Q1. Why does so much of Joanna’s writings consist of verse?

A1. Read the document on the Versification from the main menu “About Joanna Southcott”.

Q2. Is Joanna’s use of Genesis 49 legitimate in claiming that it prophesies the coming of Shiloh?

A2. “The sceptre shall not depart from Judah, nor a lawgiver from between his feet, until Shiloh come; and to him shall the gathering of the people be”. Gen 49:10

G R Balleine in Appendix 1 of “Past Finding Out” states that “Our Authorised Version led the Southcottians very wildly astray”. In fact he titles his Appendix – the Shiloh Myth.

His argument is that Shiloh is a town in central Palestine and does not refer to a person. Additionally, the Hebrew is “obscure and almost untranslatable”.

These same arguments are repeated in later critiques of the Southcottian movement.


His first point, that Shiloh is the name of a town often mentioned in the Bible and therefore cannot be a person, does not stand up for several reasons. Firstly, the fact that it is the name of a town does not mean that it could not also be the name of a person. In the Bible, Jezreel is the name of a town in the area occupied by the tribe of Isaachar (Joshua 19:18, I Samuel 29:1). It is also the name of a son of Etam (I Chronicles 4:3) – this person is only mentioned once in the Bible. So the fact that it is also the name of a town does not mean it could not also be the name of an individual.

Secondly, there are also good reasons within the text for rejecting the meaning as a town. It does not make sense to say “till a town comes”. Would that mean that the sceptre would depart from Judah once the town of Shiloh was founded? Thirdly, the phrase “and to him shall the gathering of the people be”, does not make sense, because the word gathering (yiqqehah in Hebrew), includes the idea of obedience (the same word is translated obedience in Proverbs 30:17). The Revised Standard Version of the Bible translates this phrase as “and to him shall be the obedience of the peoples”. It makes no sense to render obedience to a town, but makes good sense if obedience is to a person.

While it is true that the Hebrew is obscure, Joanna made the point that many things were left obscure in the Bible, in order that they would not be made known before the appropriate time. Alternative translations include “until he comes to whom it belongs”. The New Bible Dictionary (1965, page 1177) states that the Hebrew can be translated in several ways, and discusses the merits and demerits of each one, but does not make a definitive conclusion. However, in the Hebrew text the word Shiloh is there.

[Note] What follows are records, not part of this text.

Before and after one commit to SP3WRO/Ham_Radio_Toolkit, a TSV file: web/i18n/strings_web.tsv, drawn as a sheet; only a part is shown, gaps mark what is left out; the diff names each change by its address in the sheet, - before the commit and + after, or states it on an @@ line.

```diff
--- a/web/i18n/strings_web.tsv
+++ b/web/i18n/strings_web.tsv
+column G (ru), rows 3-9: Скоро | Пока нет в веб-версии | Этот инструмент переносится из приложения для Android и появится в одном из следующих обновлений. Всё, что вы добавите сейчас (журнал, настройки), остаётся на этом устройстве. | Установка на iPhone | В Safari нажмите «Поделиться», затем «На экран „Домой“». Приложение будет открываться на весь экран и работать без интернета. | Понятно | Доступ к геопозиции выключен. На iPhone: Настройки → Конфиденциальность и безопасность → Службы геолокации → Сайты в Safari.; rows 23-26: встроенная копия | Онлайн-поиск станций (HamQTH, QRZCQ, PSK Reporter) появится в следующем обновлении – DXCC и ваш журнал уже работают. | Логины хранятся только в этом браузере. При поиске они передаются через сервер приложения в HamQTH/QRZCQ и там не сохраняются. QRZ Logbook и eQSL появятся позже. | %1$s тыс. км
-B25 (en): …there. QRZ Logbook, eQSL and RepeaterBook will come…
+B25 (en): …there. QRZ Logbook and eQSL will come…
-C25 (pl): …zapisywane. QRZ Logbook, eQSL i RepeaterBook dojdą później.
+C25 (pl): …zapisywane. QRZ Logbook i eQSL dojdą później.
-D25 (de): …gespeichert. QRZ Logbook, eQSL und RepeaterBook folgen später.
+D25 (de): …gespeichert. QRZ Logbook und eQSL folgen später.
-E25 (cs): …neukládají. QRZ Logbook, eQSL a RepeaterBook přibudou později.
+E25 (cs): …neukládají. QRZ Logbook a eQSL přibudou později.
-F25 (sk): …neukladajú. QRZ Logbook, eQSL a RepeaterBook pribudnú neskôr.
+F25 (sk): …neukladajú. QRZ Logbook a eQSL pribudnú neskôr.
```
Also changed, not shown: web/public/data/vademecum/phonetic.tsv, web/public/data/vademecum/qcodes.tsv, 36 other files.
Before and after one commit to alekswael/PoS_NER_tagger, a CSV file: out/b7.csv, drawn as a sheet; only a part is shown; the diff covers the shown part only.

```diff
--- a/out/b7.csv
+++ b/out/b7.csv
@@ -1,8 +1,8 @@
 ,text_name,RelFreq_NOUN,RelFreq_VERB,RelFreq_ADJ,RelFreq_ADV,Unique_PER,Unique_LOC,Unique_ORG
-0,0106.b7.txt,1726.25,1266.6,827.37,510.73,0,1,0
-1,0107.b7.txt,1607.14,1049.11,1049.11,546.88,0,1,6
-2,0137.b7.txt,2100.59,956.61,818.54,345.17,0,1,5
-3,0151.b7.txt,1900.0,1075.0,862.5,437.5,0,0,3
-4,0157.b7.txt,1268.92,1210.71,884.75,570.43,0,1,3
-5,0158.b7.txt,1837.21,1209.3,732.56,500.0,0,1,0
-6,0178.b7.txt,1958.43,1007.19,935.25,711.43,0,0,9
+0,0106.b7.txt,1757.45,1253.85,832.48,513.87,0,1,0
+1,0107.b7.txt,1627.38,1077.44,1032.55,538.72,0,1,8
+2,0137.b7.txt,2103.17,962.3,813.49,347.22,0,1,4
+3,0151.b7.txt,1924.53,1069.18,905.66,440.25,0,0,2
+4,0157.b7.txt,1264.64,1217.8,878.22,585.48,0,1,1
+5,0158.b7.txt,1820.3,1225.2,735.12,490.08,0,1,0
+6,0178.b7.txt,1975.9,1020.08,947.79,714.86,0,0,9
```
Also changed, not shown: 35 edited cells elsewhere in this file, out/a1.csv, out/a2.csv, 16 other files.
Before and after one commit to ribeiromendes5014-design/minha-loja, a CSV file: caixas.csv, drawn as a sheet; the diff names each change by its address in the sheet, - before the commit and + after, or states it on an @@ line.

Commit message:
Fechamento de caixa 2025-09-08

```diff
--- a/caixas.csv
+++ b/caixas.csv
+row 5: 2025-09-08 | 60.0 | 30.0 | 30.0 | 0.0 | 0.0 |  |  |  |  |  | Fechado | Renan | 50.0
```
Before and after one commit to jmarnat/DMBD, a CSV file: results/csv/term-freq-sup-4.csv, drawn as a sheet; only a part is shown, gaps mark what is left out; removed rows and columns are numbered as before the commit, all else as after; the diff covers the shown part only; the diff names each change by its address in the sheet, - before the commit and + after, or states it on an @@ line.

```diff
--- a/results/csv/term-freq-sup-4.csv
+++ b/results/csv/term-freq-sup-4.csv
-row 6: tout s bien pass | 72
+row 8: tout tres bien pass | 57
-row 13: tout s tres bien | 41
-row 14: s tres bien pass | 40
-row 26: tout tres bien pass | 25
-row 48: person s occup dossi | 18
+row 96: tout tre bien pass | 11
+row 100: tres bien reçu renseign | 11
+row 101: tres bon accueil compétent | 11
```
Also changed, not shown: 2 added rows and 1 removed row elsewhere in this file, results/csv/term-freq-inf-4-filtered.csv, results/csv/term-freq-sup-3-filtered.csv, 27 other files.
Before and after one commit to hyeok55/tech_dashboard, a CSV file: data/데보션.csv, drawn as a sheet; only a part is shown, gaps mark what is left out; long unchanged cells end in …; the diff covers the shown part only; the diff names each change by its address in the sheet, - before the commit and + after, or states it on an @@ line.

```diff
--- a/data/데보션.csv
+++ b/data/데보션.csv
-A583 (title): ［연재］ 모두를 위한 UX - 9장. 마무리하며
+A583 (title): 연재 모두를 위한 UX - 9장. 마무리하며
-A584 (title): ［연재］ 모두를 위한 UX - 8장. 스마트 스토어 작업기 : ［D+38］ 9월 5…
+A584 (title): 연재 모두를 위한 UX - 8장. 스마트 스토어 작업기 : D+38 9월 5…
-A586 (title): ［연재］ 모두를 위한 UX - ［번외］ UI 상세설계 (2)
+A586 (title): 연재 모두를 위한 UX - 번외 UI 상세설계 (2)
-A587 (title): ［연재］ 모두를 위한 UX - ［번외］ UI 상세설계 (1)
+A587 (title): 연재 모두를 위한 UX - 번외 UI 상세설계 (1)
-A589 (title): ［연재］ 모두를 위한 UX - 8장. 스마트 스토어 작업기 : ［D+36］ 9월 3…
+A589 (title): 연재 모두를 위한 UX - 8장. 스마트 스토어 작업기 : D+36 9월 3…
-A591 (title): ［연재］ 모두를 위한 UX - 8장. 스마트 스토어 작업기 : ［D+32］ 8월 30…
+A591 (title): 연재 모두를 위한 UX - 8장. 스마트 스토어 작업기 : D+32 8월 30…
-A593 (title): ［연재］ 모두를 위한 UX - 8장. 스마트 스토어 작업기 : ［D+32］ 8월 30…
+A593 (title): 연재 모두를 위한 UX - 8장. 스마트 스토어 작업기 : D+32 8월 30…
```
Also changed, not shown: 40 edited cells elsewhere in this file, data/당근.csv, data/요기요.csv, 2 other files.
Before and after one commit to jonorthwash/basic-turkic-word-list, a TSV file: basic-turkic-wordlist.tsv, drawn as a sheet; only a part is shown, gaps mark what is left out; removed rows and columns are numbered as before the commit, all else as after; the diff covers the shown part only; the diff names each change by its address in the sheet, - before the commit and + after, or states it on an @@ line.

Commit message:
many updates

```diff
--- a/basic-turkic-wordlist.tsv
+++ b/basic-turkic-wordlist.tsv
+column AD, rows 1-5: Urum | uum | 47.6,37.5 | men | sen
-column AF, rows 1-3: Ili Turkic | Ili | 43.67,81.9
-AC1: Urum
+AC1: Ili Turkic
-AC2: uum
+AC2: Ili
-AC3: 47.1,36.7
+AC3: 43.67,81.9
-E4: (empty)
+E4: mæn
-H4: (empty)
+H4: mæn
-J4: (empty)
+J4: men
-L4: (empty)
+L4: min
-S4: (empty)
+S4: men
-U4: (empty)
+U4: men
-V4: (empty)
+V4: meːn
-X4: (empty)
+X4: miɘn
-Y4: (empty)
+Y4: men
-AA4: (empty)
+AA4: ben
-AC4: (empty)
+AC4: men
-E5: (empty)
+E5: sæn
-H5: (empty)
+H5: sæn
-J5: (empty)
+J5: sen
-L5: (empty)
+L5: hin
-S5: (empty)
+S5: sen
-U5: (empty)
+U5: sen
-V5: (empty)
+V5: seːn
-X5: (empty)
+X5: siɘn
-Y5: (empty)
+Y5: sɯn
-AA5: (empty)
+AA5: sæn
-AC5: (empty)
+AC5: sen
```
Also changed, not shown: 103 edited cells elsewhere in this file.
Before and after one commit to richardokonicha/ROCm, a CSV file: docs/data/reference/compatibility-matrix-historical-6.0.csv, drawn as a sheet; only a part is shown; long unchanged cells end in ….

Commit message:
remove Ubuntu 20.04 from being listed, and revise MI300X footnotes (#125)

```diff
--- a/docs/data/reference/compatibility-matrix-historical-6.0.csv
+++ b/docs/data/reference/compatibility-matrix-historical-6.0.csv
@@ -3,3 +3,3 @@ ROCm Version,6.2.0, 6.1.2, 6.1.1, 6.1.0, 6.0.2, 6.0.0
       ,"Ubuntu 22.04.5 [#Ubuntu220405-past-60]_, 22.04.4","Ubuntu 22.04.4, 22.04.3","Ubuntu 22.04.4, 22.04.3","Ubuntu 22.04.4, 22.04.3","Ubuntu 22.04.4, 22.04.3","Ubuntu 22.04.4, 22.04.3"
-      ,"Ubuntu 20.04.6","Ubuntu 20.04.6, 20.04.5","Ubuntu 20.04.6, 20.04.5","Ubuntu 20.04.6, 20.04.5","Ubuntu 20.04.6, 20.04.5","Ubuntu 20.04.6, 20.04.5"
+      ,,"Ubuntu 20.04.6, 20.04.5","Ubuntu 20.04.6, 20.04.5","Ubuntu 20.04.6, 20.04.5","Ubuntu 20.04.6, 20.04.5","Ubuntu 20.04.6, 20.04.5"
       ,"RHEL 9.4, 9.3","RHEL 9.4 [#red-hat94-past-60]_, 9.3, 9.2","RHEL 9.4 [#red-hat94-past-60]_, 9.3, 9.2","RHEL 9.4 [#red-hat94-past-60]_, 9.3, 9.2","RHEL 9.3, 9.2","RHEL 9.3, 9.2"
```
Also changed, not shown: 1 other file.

That the passage was considered Messianic before the time of Christianity (and long before Joanna’s time), is clear from a reference to this verse in the Babylonian Talmud (‘Sanhedrin’, capII. fol. 982) “What is Messiah’s name? His name is Shiloh, for it is written, Until Shiloh come”.


It is therefore not true to suggest that the interpretation of this verse, as given by Joanna Southcott, is “very wildly astray”.